WHAT TO DO:
If a line in the records contains the word "styleId", count it; state the resulting number and nothing more.

(Items from a dataset)
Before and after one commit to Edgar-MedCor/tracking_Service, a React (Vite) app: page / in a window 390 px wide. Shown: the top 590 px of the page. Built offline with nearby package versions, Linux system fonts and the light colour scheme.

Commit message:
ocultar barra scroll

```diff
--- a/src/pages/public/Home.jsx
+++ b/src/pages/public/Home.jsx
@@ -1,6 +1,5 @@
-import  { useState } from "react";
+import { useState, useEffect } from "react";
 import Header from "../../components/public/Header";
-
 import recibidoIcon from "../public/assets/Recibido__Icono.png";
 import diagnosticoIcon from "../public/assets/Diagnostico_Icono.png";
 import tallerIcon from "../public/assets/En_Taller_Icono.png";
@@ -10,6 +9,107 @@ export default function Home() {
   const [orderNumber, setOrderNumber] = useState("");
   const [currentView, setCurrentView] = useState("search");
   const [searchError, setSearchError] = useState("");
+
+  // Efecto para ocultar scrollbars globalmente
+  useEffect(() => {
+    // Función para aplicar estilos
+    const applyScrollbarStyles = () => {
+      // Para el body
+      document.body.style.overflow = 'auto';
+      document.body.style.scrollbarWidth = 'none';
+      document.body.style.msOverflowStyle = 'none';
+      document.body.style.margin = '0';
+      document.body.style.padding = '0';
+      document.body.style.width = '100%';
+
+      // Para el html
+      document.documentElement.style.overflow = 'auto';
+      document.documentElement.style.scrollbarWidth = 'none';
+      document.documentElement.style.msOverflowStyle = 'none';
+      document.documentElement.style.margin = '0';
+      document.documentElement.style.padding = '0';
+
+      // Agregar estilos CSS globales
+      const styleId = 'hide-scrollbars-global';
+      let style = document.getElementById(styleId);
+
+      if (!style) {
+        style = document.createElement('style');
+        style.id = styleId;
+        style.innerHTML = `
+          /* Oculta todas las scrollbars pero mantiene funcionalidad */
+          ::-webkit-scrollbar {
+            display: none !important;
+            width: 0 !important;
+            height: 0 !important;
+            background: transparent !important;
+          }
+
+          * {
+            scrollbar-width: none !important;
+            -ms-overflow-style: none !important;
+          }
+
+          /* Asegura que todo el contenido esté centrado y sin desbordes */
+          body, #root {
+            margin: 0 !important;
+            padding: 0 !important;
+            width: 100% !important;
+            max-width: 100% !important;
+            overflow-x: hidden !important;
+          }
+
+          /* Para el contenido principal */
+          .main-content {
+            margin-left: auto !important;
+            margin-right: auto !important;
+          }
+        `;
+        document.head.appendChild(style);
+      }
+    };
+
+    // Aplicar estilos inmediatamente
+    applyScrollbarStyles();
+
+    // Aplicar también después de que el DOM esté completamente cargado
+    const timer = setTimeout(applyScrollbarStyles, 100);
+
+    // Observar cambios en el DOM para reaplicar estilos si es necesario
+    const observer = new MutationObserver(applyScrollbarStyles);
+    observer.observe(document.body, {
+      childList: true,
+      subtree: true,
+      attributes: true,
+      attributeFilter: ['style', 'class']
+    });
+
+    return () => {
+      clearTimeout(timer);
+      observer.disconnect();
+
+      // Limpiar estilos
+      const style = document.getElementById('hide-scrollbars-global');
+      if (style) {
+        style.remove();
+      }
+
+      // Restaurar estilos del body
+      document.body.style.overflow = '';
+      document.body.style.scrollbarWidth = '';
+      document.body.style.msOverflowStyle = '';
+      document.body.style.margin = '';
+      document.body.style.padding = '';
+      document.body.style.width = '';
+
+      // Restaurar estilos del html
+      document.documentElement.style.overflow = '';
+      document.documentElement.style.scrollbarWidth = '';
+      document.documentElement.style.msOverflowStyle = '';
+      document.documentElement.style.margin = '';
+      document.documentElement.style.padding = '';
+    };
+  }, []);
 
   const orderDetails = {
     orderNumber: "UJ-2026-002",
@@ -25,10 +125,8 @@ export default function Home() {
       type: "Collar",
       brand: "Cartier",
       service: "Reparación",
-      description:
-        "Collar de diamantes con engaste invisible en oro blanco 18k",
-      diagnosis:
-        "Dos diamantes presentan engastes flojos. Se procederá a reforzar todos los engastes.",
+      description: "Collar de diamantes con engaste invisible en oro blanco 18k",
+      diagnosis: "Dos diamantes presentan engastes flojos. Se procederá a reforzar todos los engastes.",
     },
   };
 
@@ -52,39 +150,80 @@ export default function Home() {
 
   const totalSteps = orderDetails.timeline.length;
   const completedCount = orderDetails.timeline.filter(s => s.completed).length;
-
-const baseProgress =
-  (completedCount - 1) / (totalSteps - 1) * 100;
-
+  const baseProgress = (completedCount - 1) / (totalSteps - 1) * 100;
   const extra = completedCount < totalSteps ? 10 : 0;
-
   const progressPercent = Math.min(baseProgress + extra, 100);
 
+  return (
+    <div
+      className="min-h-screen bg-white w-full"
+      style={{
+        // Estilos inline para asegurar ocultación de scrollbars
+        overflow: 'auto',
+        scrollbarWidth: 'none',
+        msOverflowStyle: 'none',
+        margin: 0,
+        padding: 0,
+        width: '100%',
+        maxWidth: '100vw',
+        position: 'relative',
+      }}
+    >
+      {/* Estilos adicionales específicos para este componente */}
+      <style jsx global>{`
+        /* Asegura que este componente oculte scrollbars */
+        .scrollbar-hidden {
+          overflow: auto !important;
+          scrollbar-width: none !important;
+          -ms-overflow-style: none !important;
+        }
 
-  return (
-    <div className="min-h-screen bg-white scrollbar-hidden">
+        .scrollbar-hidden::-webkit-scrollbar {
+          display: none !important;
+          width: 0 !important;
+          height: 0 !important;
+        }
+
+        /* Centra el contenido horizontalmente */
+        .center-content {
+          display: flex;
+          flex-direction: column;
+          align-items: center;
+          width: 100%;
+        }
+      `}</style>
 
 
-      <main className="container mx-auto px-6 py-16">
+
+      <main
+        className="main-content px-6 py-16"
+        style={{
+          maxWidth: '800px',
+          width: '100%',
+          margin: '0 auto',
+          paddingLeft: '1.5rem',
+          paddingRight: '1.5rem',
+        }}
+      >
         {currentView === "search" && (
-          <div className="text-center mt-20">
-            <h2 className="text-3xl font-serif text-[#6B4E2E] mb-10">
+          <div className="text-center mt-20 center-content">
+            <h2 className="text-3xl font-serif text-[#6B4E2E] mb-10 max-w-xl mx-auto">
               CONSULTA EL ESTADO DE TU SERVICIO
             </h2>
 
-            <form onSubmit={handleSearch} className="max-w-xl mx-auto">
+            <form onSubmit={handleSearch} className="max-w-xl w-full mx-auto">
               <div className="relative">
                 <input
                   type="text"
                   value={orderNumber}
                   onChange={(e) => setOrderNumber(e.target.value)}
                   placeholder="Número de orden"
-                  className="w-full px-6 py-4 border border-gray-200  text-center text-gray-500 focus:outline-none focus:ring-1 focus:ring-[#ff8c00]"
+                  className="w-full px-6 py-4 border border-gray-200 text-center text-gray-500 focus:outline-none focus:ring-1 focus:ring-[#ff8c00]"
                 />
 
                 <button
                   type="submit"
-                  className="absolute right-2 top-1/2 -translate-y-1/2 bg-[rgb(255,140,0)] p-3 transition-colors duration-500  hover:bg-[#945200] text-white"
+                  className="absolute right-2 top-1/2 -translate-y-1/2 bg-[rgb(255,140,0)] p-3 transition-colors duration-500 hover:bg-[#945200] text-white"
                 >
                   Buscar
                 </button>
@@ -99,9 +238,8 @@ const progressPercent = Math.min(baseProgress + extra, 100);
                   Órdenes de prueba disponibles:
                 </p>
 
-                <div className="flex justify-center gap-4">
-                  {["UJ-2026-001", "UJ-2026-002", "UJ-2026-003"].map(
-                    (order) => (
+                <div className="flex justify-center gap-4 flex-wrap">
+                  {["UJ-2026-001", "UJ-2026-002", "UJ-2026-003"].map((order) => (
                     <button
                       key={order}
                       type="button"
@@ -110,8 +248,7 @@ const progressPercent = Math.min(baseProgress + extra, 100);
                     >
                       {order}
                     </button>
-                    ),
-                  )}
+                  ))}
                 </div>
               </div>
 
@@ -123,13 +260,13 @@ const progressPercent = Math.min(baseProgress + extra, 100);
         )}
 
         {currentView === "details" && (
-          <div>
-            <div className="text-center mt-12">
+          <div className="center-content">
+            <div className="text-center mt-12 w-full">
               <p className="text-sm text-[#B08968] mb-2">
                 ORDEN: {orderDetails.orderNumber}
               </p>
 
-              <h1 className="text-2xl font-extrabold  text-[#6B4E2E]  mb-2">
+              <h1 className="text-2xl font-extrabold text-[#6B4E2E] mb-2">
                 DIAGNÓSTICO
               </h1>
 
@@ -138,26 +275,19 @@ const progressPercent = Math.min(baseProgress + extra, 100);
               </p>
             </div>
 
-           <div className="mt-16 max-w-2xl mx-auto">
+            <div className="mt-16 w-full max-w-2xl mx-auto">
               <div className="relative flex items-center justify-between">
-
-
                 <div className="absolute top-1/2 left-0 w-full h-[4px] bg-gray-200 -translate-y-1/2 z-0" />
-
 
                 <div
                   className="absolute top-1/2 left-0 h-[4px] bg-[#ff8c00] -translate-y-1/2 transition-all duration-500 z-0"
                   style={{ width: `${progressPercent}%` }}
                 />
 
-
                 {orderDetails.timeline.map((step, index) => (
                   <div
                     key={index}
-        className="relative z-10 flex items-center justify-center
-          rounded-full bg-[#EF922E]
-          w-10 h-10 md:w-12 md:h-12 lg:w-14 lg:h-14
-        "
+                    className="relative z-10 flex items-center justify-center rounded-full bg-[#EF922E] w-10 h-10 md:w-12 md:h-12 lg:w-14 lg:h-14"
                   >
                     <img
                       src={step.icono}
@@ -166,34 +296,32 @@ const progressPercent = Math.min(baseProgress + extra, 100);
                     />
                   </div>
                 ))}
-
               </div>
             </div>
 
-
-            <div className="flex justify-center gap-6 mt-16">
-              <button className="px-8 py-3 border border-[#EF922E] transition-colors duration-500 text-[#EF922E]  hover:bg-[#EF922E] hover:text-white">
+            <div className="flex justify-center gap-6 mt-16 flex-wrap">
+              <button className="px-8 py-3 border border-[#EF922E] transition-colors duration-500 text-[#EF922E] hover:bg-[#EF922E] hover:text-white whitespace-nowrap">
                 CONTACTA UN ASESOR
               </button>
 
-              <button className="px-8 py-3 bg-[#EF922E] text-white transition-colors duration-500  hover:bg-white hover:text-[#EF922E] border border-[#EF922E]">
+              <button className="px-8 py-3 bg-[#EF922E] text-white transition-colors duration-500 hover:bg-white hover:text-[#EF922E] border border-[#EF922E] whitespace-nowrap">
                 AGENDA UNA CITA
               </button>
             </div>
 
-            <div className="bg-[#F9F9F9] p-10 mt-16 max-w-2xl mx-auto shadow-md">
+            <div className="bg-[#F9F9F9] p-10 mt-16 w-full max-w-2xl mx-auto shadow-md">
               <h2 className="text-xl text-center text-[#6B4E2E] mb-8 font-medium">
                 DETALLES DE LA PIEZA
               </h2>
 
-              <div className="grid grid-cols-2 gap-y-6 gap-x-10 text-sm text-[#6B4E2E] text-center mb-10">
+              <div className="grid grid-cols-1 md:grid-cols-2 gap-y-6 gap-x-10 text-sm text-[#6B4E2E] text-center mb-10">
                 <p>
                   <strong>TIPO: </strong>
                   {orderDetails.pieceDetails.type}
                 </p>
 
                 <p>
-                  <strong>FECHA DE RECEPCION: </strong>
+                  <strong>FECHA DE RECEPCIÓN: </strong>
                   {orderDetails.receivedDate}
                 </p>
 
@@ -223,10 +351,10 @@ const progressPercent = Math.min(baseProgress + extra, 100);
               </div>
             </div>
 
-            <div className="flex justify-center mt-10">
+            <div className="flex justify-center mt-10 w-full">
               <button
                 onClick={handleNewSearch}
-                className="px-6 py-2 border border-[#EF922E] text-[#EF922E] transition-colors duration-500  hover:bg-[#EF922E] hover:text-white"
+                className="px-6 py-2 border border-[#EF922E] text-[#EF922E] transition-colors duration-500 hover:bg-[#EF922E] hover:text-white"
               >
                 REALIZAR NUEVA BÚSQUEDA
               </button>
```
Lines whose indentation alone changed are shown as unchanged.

TASK RESULT:
3